• Your objective
List each line of the data that holds the string "archived", please.

====== Records

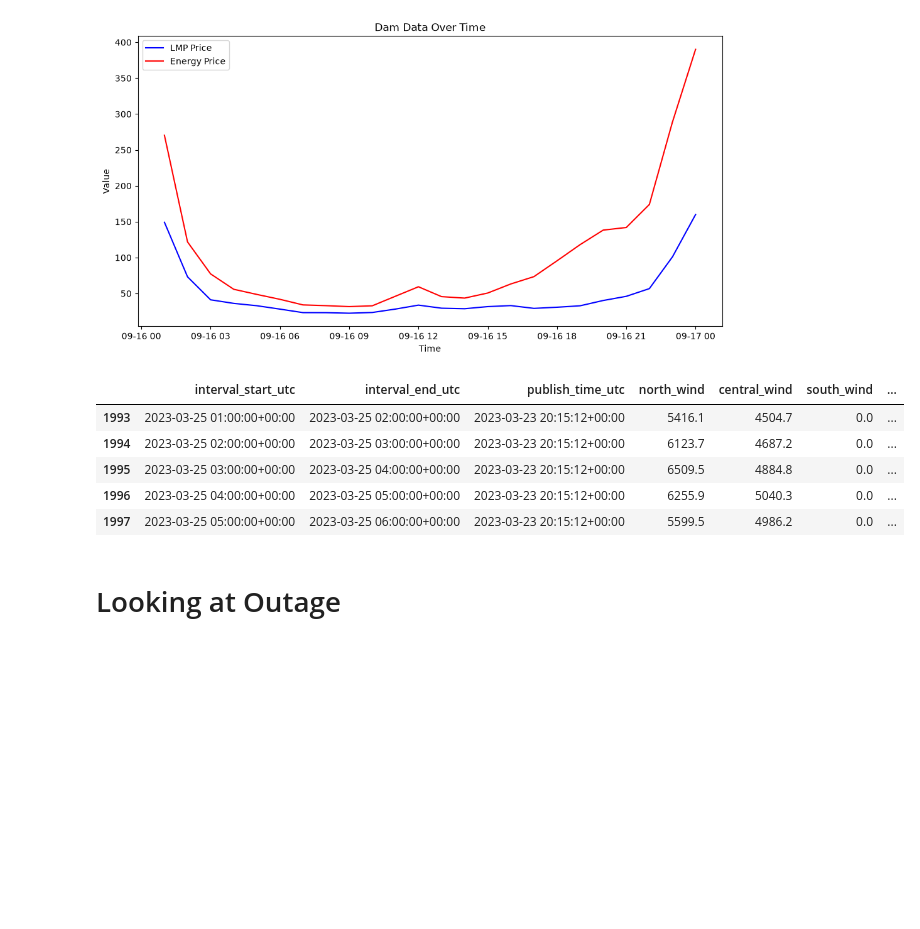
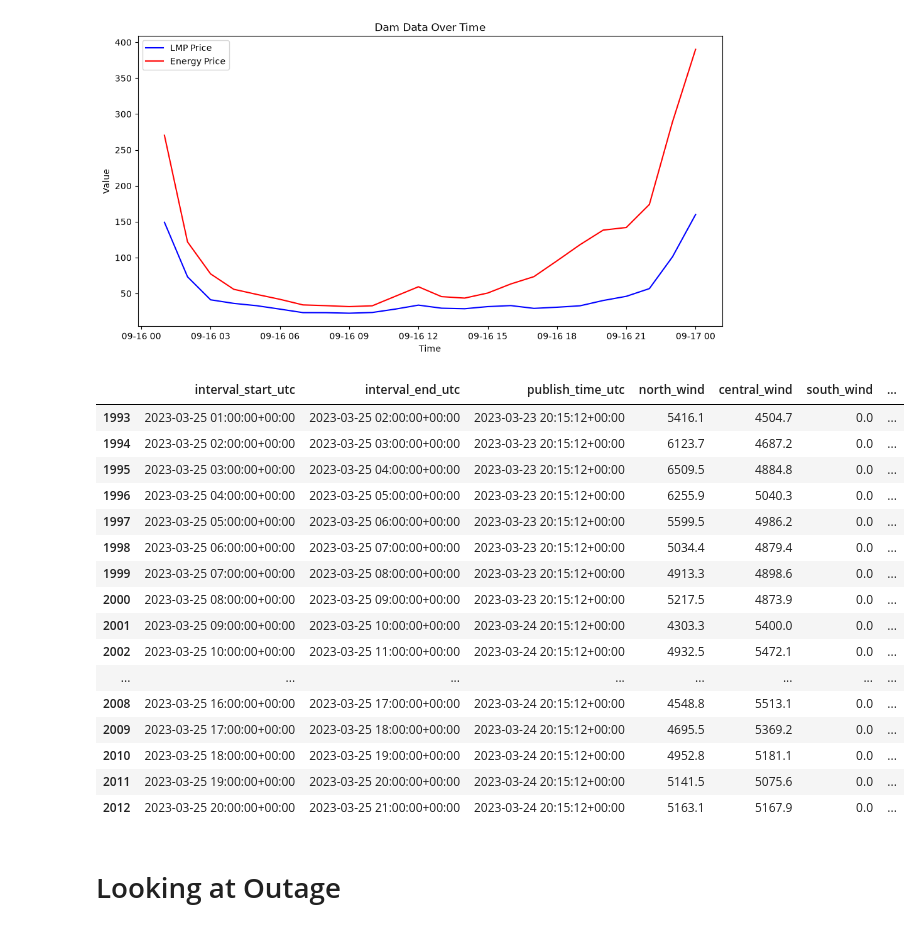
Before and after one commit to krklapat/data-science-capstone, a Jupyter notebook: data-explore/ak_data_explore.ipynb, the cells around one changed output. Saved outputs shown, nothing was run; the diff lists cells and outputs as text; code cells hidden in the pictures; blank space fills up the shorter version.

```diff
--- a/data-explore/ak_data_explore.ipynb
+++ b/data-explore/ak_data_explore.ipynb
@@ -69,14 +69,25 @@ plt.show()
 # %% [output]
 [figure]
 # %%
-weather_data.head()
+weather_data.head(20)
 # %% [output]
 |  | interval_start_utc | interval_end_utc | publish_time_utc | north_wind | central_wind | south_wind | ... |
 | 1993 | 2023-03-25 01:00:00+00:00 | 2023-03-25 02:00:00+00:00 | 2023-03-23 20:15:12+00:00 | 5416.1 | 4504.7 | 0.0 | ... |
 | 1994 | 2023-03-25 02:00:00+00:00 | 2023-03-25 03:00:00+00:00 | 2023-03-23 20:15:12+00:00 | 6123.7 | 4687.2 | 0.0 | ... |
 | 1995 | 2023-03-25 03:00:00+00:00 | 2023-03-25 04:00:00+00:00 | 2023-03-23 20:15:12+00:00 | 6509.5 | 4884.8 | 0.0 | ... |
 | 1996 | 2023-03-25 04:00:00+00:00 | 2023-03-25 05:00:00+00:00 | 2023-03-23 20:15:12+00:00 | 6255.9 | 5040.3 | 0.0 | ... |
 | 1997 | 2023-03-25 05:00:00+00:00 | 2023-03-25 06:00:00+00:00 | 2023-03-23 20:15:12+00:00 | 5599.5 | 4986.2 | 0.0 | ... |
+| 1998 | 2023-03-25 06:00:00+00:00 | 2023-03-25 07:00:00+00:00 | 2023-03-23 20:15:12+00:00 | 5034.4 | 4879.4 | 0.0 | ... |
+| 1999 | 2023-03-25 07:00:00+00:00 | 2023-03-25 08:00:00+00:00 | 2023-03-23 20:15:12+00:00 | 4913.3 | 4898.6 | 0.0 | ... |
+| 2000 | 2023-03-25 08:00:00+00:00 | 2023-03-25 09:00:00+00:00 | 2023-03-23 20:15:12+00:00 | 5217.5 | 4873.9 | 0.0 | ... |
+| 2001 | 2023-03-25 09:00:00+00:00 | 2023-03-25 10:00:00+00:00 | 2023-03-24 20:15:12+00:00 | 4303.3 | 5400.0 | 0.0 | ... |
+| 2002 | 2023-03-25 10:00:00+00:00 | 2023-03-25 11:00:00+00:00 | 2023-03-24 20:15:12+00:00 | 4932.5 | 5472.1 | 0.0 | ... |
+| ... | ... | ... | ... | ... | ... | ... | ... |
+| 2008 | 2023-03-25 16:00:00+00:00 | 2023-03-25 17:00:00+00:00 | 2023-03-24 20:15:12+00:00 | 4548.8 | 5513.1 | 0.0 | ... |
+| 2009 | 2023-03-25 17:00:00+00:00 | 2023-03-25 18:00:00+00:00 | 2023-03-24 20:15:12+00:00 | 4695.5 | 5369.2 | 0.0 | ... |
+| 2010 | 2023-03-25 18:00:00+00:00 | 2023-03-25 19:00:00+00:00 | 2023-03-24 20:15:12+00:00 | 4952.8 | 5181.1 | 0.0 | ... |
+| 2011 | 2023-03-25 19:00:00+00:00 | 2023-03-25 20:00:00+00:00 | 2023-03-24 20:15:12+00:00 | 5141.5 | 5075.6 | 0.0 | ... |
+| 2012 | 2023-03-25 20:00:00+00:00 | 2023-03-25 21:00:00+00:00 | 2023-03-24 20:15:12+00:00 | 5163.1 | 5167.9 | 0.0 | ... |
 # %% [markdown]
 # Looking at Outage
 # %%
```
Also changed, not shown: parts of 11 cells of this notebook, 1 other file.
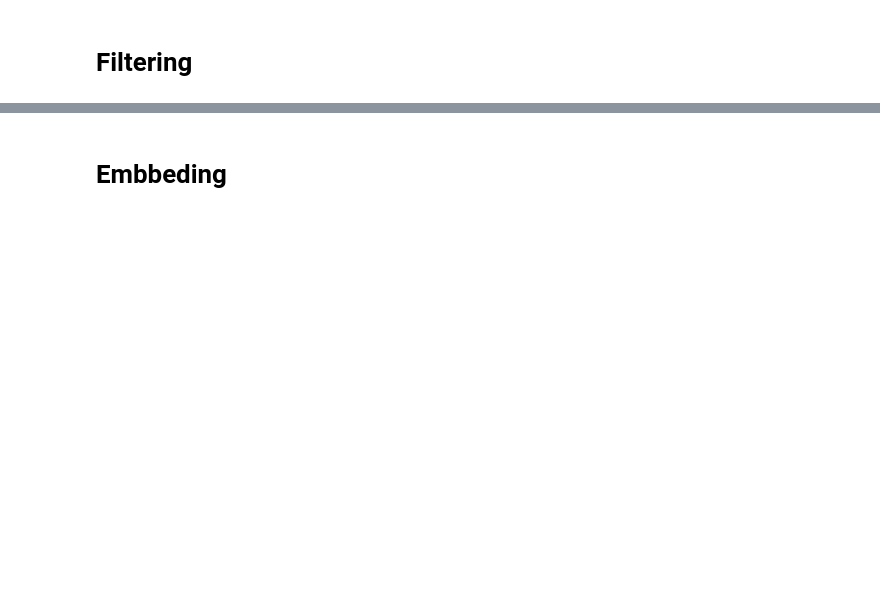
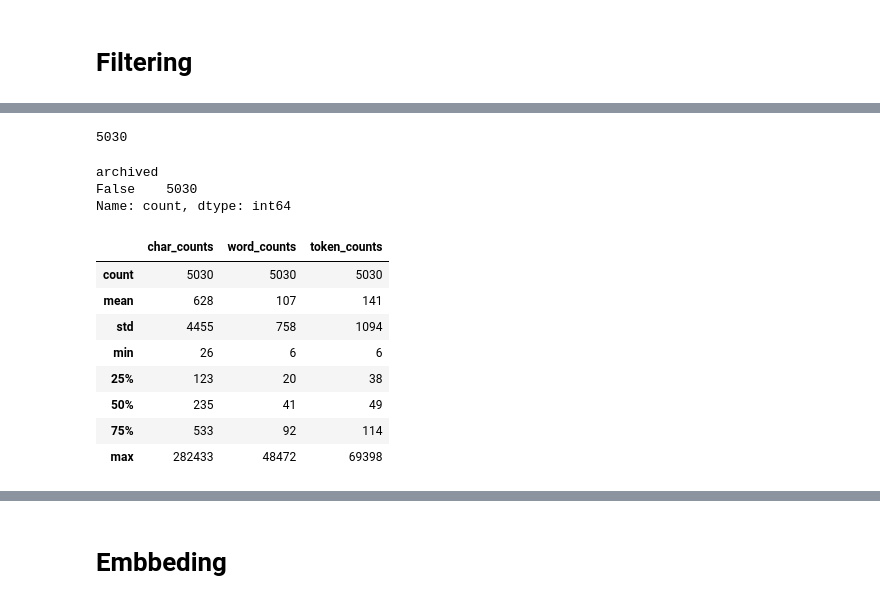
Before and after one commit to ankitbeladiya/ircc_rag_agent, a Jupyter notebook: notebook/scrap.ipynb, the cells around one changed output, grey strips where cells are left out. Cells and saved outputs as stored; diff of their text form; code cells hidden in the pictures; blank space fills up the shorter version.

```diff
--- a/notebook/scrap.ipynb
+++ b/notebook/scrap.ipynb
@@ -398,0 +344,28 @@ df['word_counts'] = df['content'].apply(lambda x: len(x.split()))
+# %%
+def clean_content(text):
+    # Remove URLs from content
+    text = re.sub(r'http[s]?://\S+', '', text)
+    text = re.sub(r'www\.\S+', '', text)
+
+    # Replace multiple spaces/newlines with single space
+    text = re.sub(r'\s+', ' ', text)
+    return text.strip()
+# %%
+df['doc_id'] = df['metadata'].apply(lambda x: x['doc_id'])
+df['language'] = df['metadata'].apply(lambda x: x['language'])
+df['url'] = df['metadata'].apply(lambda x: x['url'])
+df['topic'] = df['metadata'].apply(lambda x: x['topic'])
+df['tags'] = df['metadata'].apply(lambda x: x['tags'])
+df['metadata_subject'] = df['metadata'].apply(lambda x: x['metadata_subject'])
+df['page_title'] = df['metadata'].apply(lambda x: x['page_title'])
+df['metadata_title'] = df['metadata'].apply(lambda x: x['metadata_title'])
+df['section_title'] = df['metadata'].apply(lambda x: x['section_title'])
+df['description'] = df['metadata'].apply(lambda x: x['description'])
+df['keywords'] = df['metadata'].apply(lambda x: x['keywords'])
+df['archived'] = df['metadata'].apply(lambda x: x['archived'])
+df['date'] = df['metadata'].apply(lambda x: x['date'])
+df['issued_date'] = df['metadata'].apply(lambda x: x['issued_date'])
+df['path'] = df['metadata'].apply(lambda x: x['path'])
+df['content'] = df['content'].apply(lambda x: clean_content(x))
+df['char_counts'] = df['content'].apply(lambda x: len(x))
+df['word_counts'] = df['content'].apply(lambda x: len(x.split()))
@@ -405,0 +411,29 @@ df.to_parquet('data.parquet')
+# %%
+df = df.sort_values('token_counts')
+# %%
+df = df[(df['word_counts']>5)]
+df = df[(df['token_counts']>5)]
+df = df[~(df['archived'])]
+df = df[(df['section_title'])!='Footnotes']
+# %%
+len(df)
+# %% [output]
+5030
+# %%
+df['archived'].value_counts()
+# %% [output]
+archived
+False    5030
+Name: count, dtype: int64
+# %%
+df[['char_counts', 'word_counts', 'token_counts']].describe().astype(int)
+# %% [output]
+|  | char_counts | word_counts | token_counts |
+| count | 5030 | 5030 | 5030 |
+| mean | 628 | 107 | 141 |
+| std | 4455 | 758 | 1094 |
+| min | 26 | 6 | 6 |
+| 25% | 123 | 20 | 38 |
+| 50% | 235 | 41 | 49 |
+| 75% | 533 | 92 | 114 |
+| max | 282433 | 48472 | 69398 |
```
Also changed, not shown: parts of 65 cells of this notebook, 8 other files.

============

• Solution to this exercise
+df['archived'] = df['metadata'].apply(lambda x: x['archived'])
+df = df[~(df['archived'])]
+df['archived'].value_counts()
+archived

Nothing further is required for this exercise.